(Records contained in a dataset)

[Start of section]

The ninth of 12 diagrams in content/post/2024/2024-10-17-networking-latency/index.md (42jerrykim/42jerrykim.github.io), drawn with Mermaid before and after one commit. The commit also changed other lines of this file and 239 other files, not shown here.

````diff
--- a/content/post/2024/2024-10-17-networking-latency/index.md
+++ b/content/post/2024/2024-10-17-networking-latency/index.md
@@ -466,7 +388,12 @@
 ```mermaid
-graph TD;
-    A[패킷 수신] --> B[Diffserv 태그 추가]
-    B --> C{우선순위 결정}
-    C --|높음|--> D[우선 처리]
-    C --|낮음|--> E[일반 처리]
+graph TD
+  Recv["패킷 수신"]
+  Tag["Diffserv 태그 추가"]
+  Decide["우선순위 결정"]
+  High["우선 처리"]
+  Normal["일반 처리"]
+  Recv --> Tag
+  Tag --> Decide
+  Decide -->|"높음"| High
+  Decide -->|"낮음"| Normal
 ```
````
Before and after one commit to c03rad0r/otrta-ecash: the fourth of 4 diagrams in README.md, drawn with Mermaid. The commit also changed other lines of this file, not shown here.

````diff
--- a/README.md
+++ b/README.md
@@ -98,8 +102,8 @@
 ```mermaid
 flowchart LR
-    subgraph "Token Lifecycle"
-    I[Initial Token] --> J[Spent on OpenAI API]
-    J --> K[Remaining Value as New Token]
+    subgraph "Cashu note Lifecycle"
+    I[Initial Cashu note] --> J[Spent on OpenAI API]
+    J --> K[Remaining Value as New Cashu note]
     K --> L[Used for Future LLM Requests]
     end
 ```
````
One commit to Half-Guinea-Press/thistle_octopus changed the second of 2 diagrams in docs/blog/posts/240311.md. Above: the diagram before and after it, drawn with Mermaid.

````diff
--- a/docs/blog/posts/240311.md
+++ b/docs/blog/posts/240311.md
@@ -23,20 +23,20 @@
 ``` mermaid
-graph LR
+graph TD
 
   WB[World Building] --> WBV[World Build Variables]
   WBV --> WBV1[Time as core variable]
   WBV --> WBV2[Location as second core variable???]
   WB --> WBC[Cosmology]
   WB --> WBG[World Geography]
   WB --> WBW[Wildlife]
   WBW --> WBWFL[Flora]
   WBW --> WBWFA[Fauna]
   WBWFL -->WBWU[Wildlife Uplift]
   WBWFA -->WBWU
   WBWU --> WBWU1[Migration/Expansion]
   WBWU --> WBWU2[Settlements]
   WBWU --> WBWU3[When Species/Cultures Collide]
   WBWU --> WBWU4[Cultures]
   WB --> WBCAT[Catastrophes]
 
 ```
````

[End of section]

Beginning with the line that contains "WBWU --> WBWU3[When", each line of the records above through the last one must be printed word for word.

__Solution__.
   WBWU --> WBWU3[When Species/Cultures Collide]
   WBWU --> WBWU4[Cultures]
   WB --> WBCAT[Catastrophes]
 
 ```
````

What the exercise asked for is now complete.